Water scarcity is bound to be a major driver of migration given that 17 countries, home to 25% of the global population, are already experiencing water stress (see Figure 1). The poorest of the global population will be the most adversely affected, but, without the necessary resources, they are also the least able to leave their homelands to seek livelihoods elsewhere. It is therefore unlikely that the world will see waves of impoverished ‘water refugees’ crossing oceans and landing on the shores of wealthy nations. The World Bank estimates that residents of poor countries are four times less likely to move than residents of middle-income countries. But their inability to move will severely impact their chances of survival.

Figure 1: Predicted global water stress between 2030 and 2040 (Image: OpenStreetMap)

Conceptualising water as a driver of migration

Water has always been both a push and pull factor for migration: places with adequate sources will attract migrants while diminishing reserves have the opposite effect. To assess the interconnection between water and migration, a 3D model encompassing water quantity, water quality and water-related extremes has been suggested (see Figure 2). Deterioration of water quality – for example, resulting from chemical contamination or increased salinity – will push people away from habitats due to adverse health impacts. Increased salinity can also significantly impact food security, leading to out-migration. The third factor, water extremes – such as floods or droughts – impact both quality and quantity, but their impact on the nature of migration (whether it is temporary or permanent) depends on how frequently these events occur.

Figure 2: Three-dimensional framework conceptualising the links between water and migration (Image: Nagabhatla et al., 2020).

Which way forward?

It is important to acknowledge the ways in which water migration results in unfair outcomes both for those with means to escape water-scarce areas and those without. In developing countries, wages of workers who move from rural to urban areas due to drier climates may be up to 3.4% lower than that of a typical immigrant – a significant amount for those already on a very low income. For those unable to leave their water-scarce homes, diminished food security and loss of income from agriculture present significant blows to already disadvantaged communities.

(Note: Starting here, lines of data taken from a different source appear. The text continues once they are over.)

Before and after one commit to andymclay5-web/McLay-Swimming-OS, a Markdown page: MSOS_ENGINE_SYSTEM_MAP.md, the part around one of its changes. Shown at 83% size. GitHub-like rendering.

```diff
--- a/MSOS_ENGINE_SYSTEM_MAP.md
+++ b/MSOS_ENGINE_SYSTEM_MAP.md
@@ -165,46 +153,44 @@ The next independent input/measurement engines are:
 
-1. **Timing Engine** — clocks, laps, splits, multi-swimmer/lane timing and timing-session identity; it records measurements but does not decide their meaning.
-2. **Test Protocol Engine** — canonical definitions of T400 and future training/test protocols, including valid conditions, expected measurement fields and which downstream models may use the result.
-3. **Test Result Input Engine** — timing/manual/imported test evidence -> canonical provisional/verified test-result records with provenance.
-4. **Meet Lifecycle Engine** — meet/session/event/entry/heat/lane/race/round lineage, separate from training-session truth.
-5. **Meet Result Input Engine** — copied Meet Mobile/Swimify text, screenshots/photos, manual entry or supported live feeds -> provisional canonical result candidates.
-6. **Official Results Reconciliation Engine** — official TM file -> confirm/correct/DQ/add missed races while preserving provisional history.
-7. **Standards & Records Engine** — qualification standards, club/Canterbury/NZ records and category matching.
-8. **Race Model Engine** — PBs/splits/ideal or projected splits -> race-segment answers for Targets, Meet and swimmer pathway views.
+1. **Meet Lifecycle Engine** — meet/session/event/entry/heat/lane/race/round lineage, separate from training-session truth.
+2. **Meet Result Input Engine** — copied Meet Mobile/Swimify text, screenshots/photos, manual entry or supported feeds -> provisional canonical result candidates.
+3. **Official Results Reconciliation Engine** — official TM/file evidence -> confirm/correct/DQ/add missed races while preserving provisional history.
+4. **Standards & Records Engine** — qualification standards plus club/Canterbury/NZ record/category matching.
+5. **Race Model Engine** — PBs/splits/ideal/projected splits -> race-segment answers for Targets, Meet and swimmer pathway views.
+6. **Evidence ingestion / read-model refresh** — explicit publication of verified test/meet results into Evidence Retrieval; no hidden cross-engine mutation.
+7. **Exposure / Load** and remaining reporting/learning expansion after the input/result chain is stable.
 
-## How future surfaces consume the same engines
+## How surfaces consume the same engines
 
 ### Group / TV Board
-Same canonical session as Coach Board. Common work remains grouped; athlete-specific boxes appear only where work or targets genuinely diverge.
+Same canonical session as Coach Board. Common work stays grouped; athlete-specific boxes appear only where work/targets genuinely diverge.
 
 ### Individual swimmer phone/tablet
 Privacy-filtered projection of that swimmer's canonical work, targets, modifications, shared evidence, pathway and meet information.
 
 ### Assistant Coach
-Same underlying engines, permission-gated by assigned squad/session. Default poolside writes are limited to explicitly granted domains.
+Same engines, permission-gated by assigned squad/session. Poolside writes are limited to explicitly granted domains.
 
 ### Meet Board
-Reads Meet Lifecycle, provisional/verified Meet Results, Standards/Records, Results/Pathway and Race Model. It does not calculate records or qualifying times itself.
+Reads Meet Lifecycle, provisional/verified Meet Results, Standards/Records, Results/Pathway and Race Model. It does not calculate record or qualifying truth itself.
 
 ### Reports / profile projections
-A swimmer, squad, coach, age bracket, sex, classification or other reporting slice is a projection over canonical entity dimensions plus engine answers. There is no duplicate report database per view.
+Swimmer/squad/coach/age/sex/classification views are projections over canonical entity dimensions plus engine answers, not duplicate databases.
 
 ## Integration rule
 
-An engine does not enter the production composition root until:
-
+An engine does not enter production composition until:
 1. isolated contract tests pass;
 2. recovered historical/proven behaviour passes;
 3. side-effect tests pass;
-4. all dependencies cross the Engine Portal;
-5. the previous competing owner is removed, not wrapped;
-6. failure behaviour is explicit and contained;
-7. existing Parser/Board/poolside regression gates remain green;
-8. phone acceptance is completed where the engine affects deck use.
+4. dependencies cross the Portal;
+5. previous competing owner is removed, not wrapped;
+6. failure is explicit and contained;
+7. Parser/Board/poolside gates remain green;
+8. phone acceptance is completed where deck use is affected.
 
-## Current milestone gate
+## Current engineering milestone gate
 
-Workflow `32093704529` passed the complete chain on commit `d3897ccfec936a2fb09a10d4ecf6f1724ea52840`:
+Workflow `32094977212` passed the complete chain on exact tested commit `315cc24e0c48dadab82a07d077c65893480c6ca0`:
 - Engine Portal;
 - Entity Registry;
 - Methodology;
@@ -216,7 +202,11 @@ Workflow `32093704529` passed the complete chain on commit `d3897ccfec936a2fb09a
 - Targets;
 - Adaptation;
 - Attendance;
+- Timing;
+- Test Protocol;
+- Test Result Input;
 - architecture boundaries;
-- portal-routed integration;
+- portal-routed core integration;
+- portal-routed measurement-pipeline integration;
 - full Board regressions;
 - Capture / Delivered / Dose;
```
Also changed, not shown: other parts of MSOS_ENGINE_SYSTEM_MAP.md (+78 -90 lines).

In urban areas water supplies are also under threat from climate change. Doing nothing could prove extremely costly to local and global economies, both increasing involuntary migration and severely impacting on communities without resources to fund migration. It is therefore crucial to invest in infrastructure and policies that enhance resilience within cities as well as rural areas. Water recycling, rainwater harvesting and incentives for efficient water use are tools that can be employed to this end. Evidence shows that while people may initially be resistant to using recycled water, their willingness increases when all available options are weighed up.

Finally, protecting livelihoods at the place of origin needs to be a key strategy for addressing water-induced population movement. In rural areas climate-smart agriculture can help towards reducing the vulnerability of communities and their livelihoods to diminished water resources. In Senegal, for example, high yielding, early maturing and drought resistant varieties of sorghum, millet, cowpeas and groundnuts are being developed as an adjustment to the shorter rain seasons. Traditional varieties required at least 120 days and plenty of rain to harvest, but new varieties require less than 110 days and can withstand two to three week stretches without rain. Instead of giving up farming therefore, farmers can stay on their lands and farm in ways that are adaptable to water scarcity and a variable climate.

Anita Etale is a Research Associate at the Department of Aerospace Engineering at the University of Bristol. Her research focuses on finding sustainable materials for water treatment using sustainable resources as well as the environmental and social implications of water stress on communities. Anita is MMB’s Early Career Representative.

You can find out more about this blog series and read previous posts on the Migration, Mobilities and the Environment webpage.